Will cannabis be legalised in the UK?
Currently anyone found possessing cannabis can be sentenced to a maximum of five years in prison, an unlimited fine or both punishments under UK legislation.
Supplying or producing the class B drug can land people in prison for a maximum of 14 years an unlimited fine, or both.
There has long been an argument to legalise the drug to help people with chronic pain and anxiety.
The All Party Parliamentary Group on Drug Policy Reform says tens of thousands of people in UK already break the law to use cannabis for symptom relief.

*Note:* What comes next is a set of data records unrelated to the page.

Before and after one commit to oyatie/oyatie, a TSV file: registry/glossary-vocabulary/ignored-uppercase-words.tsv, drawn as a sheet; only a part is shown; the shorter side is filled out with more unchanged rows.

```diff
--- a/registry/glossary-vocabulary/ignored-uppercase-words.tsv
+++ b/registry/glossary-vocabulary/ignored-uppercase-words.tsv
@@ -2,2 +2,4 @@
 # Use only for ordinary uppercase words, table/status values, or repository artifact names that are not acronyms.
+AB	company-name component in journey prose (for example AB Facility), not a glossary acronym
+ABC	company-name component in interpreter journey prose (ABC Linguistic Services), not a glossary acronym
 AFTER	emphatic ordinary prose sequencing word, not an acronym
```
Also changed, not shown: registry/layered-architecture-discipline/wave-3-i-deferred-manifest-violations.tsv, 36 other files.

The issue was debated on October 12, 2015, and closed after the government responded by saying: “Substantial scientific evidence shows cannabis is a harmful drug that can damage human health.

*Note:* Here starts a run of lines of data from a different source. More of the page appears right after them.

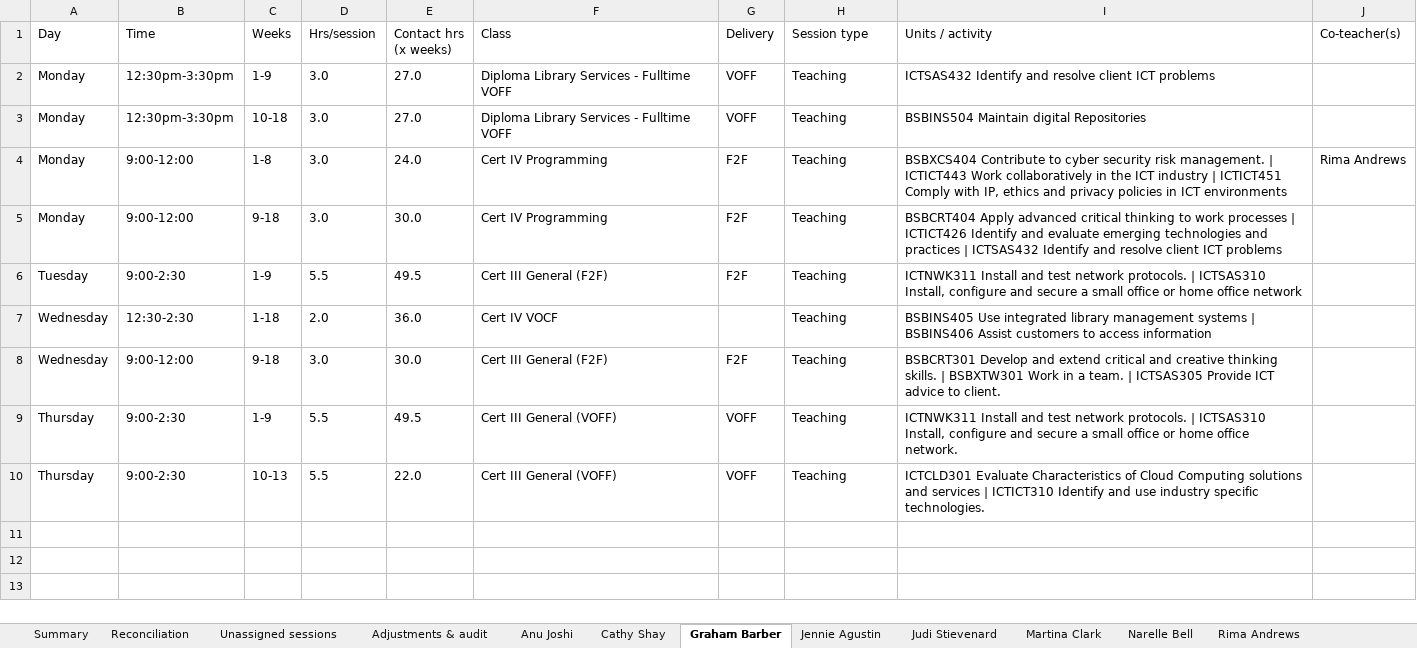
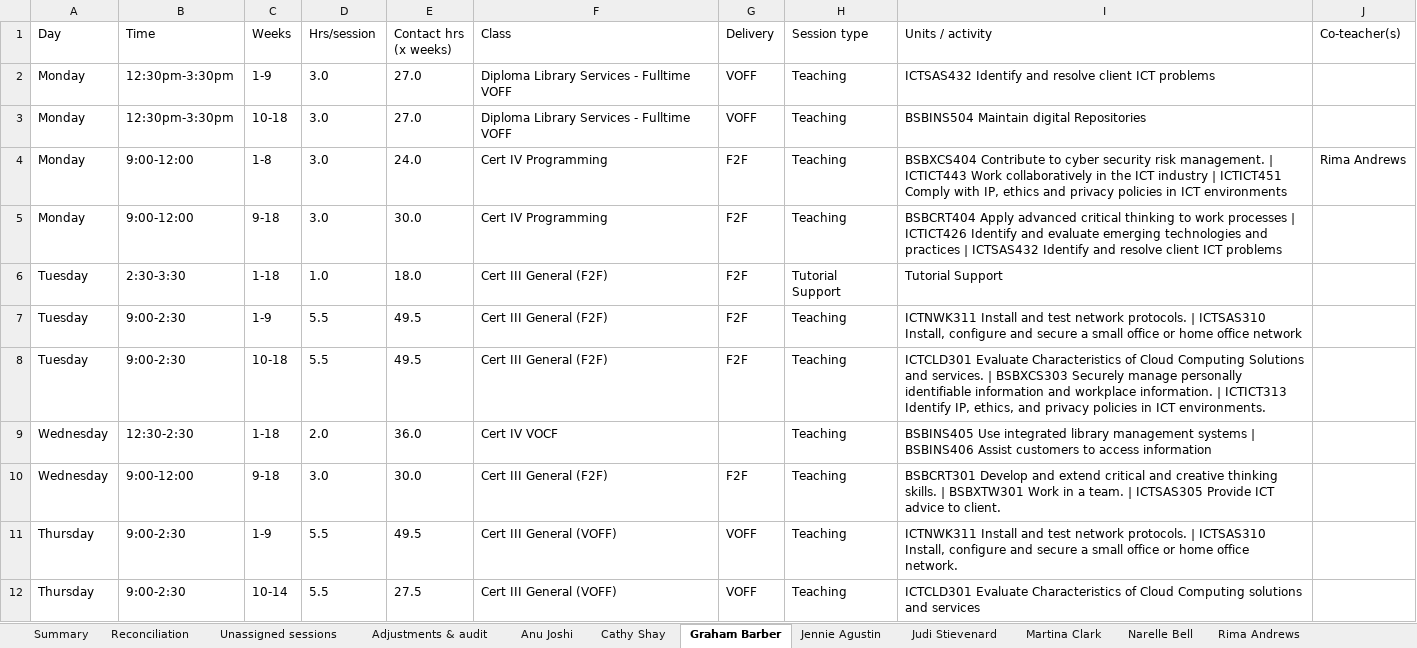
Before and after one commit to Jagustin1929/timetable, an Excel workbook: output/teacher_timetables_S2_2026.xlsx, sheet Graham Barber, drawn as a sheet; values as stored, in another font and other column widths than the file's, no borders; addresses are those after the commit; the diff names each change by its address in the sheet, - before the commit and + after, or states it on an @@ line.

Commit message:
Update source docs (corrected Cert III F2F/VOF) as new standard; trim now-redundant adjustments

```diff
--- a/output/teacher_timetables_S2_2026.xlsx (sheet Graham Barber)
+++ b/output/teacher_timetables_S2_2026.xlsx (sheet Graham Barber)
+row 6: Tuesday | 2:30-3:30 | 1-18 | 1.0 | 18.0 | Cert III General (F2F) | F2F | Tutorial Support | Tutorial Support
+row 8: Tuesday | 9:00-2:30 | 10-18 | 5.5 | 49.5 | Cert III General (F2F) | F2F | Teaching | ICTCLD301 Evaluate Characteristics of Cloud Computing Solutions and services. | BSBXCS303 Securely manage personally identifiable information and workplace information. | ICTICT313 Identify IP, ethics, and privacy policies in ICT environments.
-C12 (Weeks): 10-13
+C12 (Weeks): 10-14
-E12 (Contact hrs (x weeks)): 22.0
+E12 (Contact hrs (x weeks)): 27.5
-I12 (Units / activity): …and services | ICTICT310 Identify and use industry specific technologies.
+I12 (Units / activity): …and services
```
Also changed, not shown: sheet Unassigned sessions, sheet Adjustments & audit, sheet Summary, sheet Anu Joshi, sheet Jennie Agustin, sheet Reconciliation, output/normalised.xlsx, 7 other files.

“There are no plans to legalise cannabis as it would not address the harm to individuals and communities.”
Who has supported the legalisation of drug laws?
In the run up to the 2017 General Election, the Liberal Democrats announced plans to legalise the drug for sale on the high street.
The policy made them one of the first political parties to fight an election on the ticket of relaxing drug laws.
Right wing think tank the Adam Smith Institute has said £750m to £1bn could be made for state coffers if the soft drug was regulated and taxed.
Criminal justice savings would also add up, with 1,363 offenders currently in prison for cannabis-related crimes, at a cost to the taxpayer of £50m a year.
Celebrities have also added their names for legalisation with Russell Brand, Sir Richard Branson and Sting all arguing for regulation to be relaxed.
Rapper Professor Green has made a documentary for the BBC entitled Is It Time To Legalise Weed? at the end of which he argues rules should be relaxed to improve safety.